Eli Wallach, a veteran stage, screen and television actor who was closely identified with Tennessee Williams’ plays on the New York stage but gained fame in Hollywood for a string of films in which he specialized in playing bandits, thieves, mafia dons and other criminals, has died. He was 98.
Wallach, who received an honorary Academy Award for lifetime achievement in 2010, died at 4:47 p.m. Tuesday in the family’s home in New York City, according to his daughter Katherine.
Wallach won a Tony award in 1951 for his performance opposite Maureen Stapleton in Williams’ “The Rose Tattoo” and also starred on Broadway in the playwright’s “Camino Real” and off Broadway in Williams’ “This Property Is Condemned.”
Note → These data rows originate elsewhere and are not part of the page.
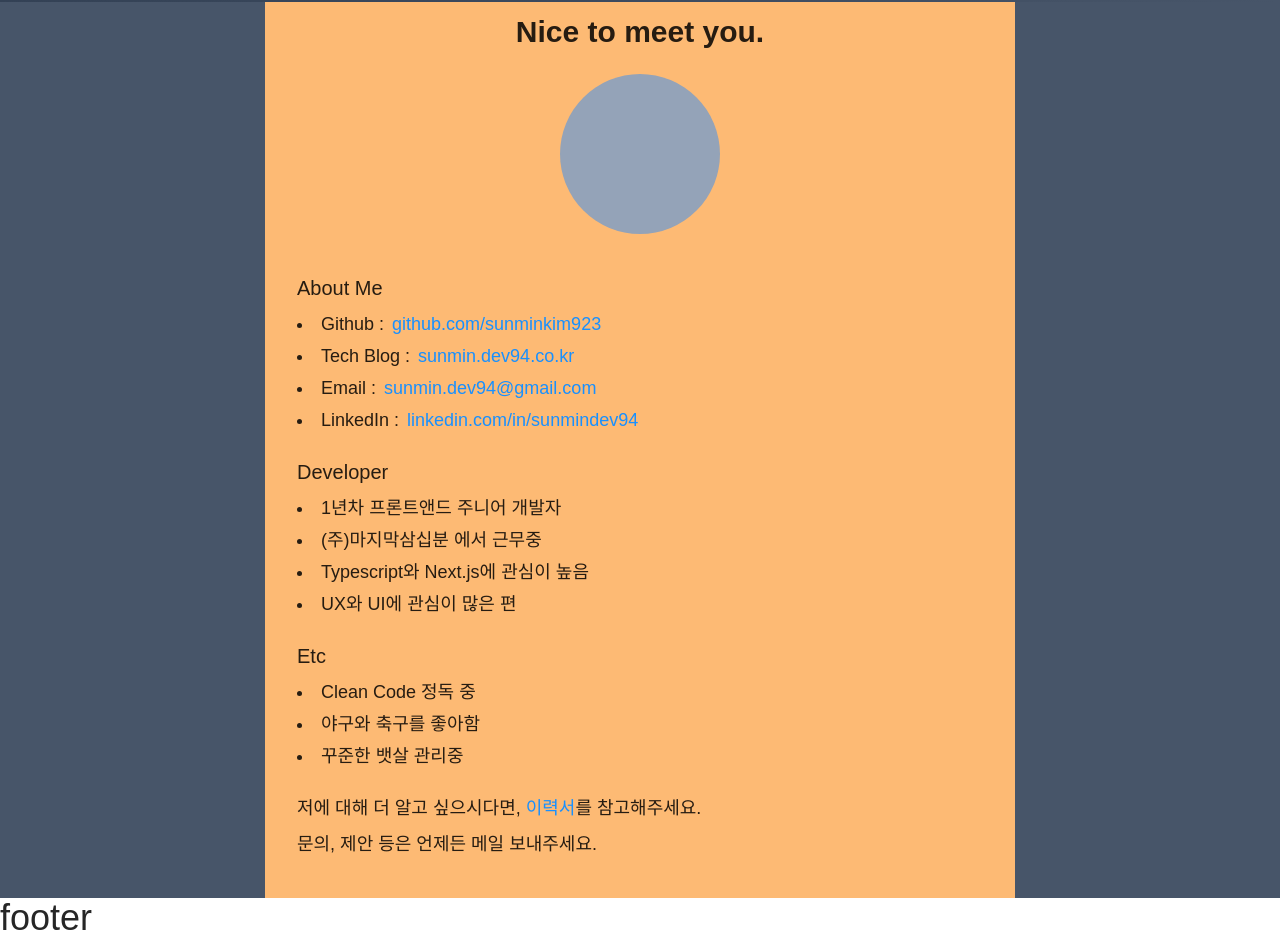
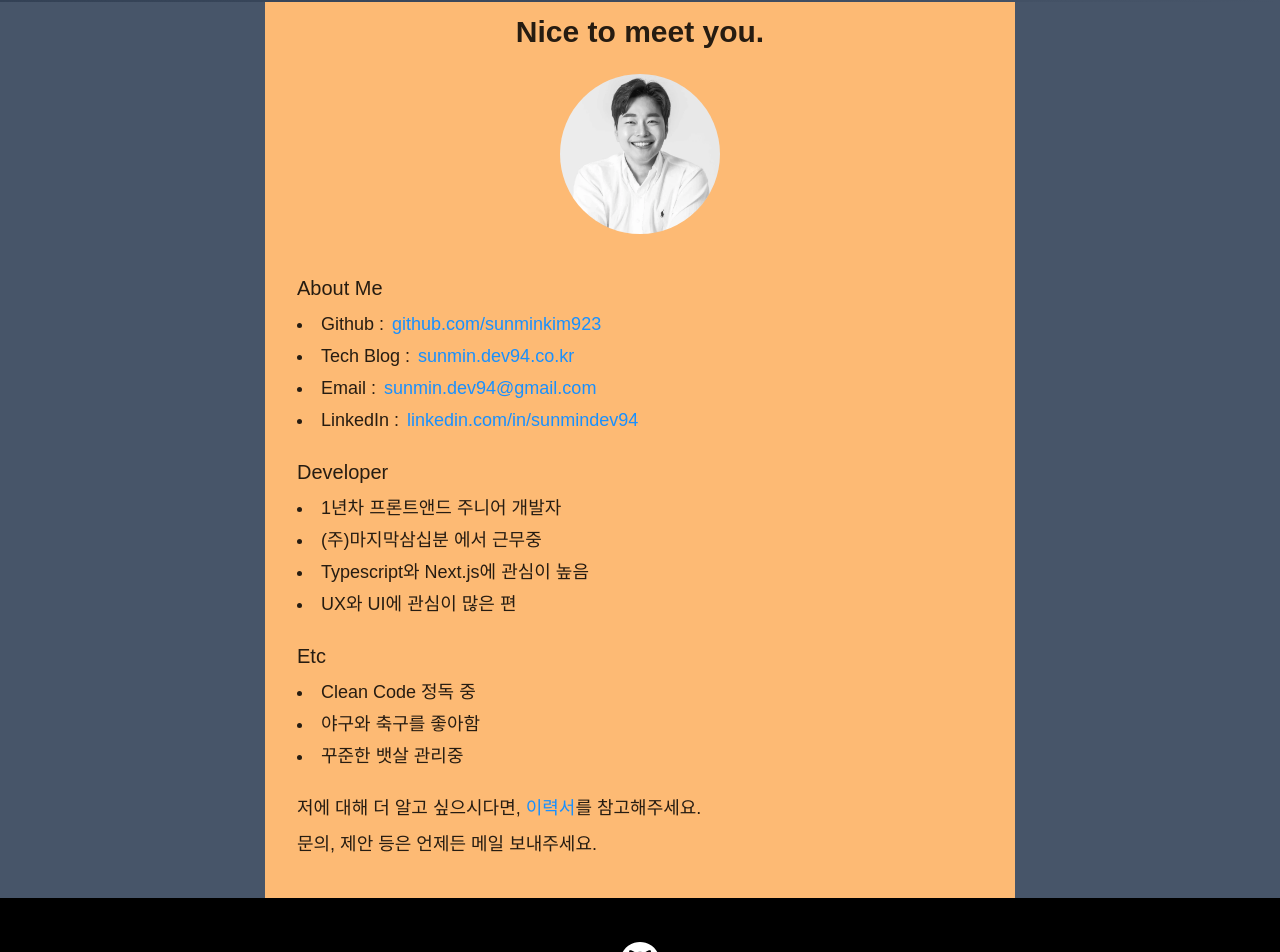
Before and after one commit to sunminkim923/blog, a Next.js app in the folder blog-v3/: page / in a window 1280 px wide. Shown: the part 73-1025 px from the top of the page. Built offline with nearby package versions, Linux system fonts and the light colour scheme; a web font is replaced by a local one.

Commit message:
footer 작업중

```diff
--- a/blog-v3/pages/index.tsx
+++ b/blog-v3/pages/index.tsx
@@ -15,11 +15,11 @@ export default function Home() {
             Nice to meet you.
           </div>
           <div className="flex justify-center">
-            {/* <img
+            <img
               src="/images/profile.jpg"
               className="w-40 mt-6  rounded-full"
-            /> */}
-            <span className="w-40 h-40 mt-6 bg-slate-400 rounded-full"></span>
+            />
+            {/* <span className="w-40 h-40 mt-6 bg-slate-400 rounded-full"></span> */}
           </div>
 
           <div className="pl-8">
--- a/blog-v3/src/components/layout/footer/index.tsx
+++ b/blog-v3/src/components/layout/footer/index.tsx
@@ -1,7 +1,19 @@
+import { BsGithub } from 'react-icons/bs';
+
 export default function Footer() {
   return (
     <>
-      <div className="text-4xl">footer</div>
+      <div className="h-32 bg-black">
+        <div className="flex items-center h-[100%] justify-center">
+          <a
+            href="https://github.com/sunminkim923"
+            target="_blank"
+            rel="noreferrer"
+          >
+            <BsGithub className="text-[40px] text-white cursor-pointer" />
+          </a>
+        </div>
+      </div>
     </>
   );
 }
```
But, though he returned to the stage all of his long professional life, Wallach was more widely known for his films. Among his better-known roles were Carroll Baker’s sleazy lover in Williams’ “Baby Doll” (1956), directed by Elia Kazan; the roustabout Guido in John Huston’s “The Misfits” (1961), which was based on Arthur Miller’s screenplay and notable for being the last film of both Clark Gable and Marilyn Monroe; and art collector Davis Leland in 1966’s “How to Steal a Million,” in which he starred with Audrey Hepburn and Peter O’Toole.
Click here to read the full story on LATimes.com.